_What you need to do_
Look through the data below. Pick out the lines holding the string "size".

[Dataset entries]
*** Begin section ***

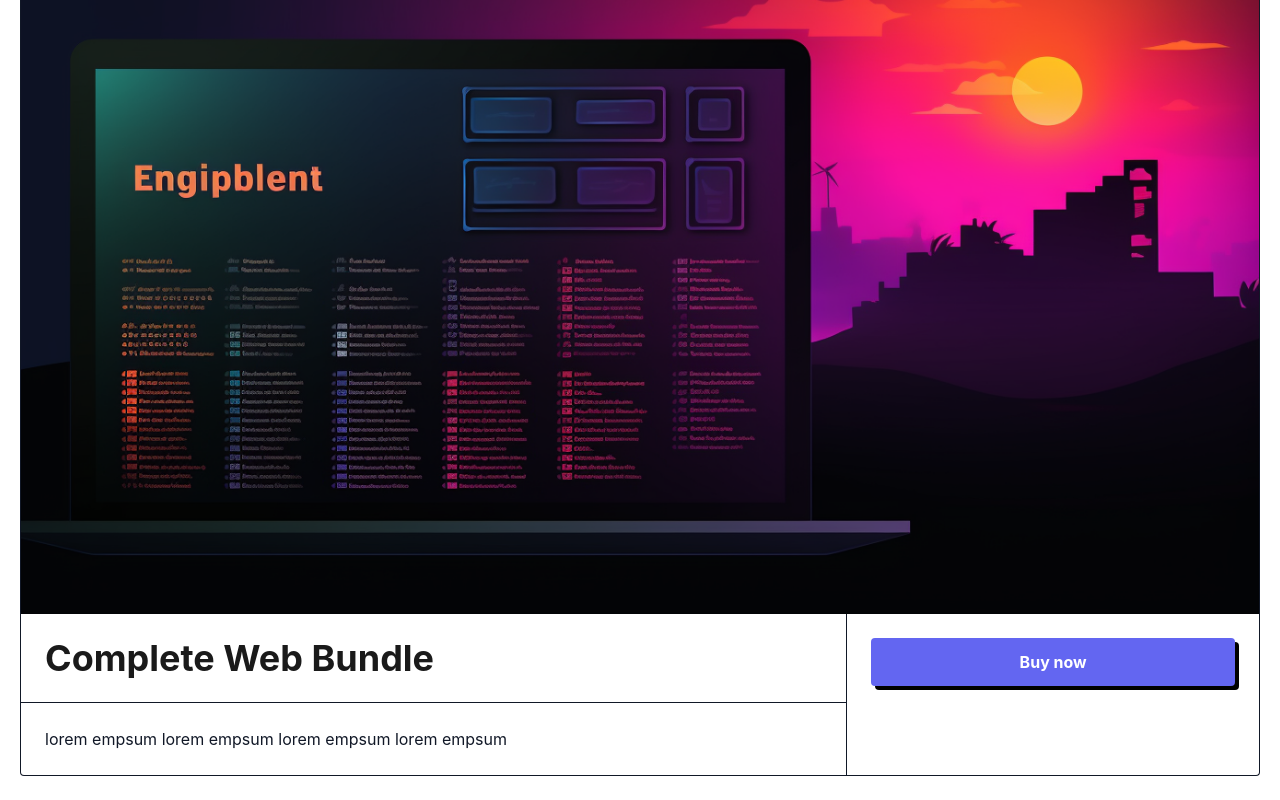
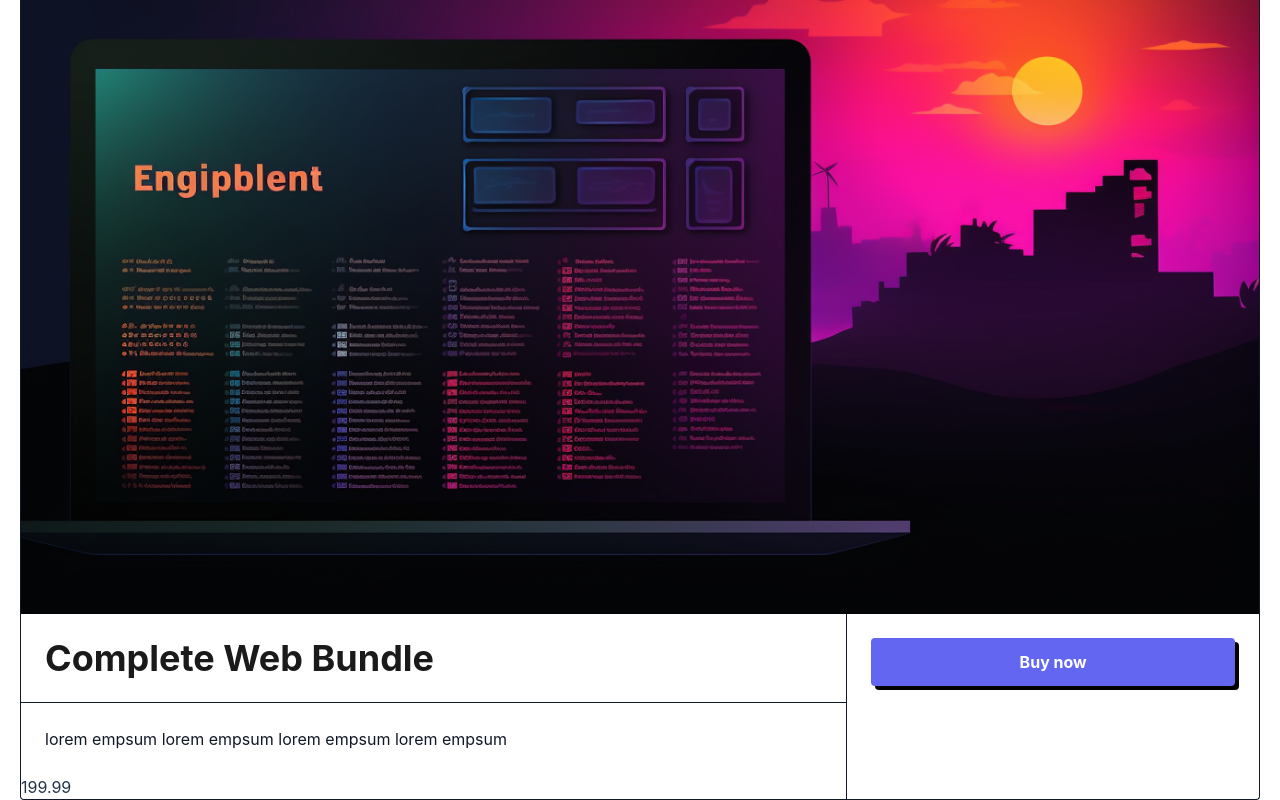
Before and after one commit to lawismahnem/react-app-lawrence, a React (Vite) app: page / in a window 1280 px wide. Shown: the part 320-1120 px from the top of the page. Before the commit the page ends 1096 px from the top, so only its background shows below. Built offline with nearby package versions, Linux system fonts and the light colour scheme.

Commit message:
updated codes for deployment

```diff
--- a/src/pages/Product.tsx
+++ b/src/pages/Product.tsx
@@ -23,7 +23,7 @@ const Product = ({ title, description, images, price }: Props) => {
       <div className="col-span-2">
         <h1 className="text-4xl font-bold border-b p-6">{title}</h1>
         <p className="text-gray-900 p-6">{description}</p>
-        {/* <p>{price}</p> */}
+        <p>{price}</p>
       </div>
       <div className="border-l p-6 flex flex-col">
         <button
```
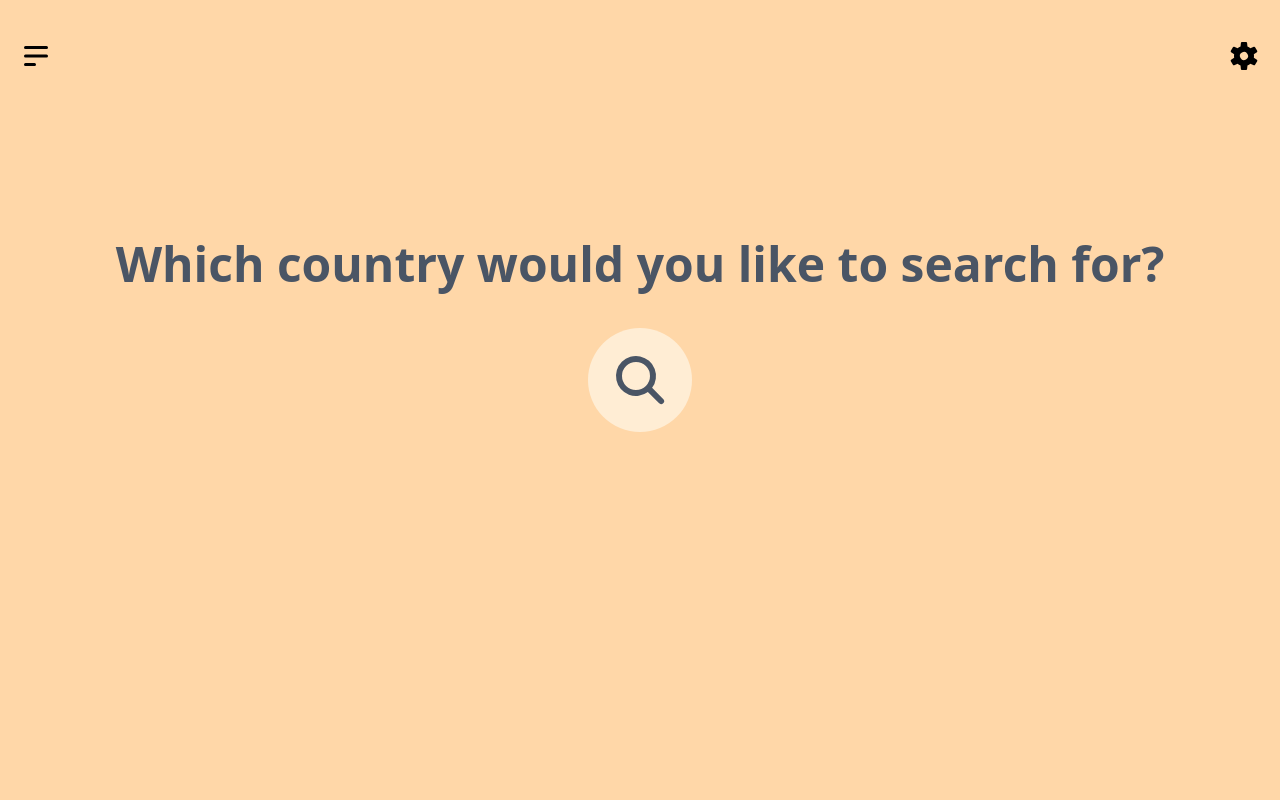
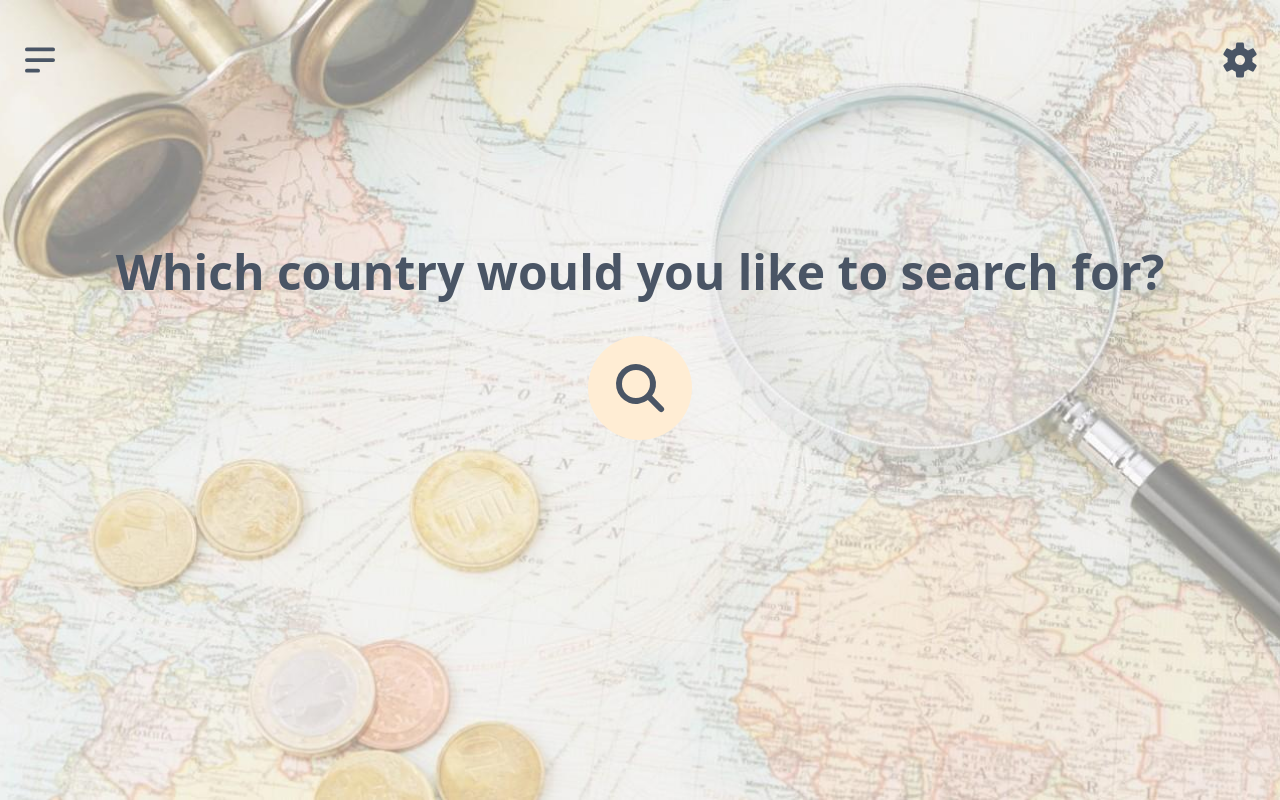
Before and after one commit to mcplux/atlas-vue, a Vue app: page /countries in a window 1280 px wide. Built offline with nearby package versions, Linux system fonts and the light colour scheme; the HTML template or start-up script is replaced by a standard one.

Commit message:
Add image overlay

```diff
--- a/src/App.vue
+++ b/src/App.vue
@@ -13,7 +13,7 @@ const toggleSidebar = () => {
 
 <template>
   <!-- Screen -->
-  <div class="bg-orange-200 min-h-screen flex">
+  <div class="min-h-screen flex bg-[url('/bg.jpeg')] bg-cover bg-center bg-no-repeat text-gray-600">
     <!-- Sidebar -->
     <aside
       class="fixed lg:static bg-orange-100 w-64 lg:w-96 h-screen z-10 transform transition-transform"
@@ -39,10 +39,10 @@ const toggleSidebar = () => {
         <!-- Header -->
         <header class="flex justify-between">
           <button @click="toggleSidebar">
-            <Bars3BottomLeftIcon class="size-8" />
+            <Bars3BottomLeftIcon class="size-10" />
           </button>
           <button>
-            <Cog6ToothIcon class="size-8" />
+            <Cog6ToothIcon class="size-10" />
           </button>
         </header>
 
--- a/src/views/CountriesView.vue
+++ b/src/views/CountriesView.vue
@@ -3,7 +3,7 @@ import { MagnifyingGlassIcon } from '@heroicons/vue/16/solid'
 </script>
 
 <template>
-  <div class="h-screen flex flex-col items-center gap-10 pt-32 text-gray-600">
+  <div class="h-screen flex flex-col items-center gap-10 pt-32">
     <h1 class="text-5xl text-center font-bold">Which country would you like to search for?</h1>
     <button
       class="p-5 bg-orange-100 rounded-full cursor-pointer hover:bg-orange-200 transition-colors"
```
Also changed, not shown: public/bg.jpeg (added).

*** End section ***

_Answer to this exercise_
-            <Bars3BottomLeftIcon class="size-8" />
+            <Bars3BottomLeftIcon class="size-10" />
-            <Cog6ToothIcon class="size-8" />
+            <Cog6ToothIcon class="size-10" />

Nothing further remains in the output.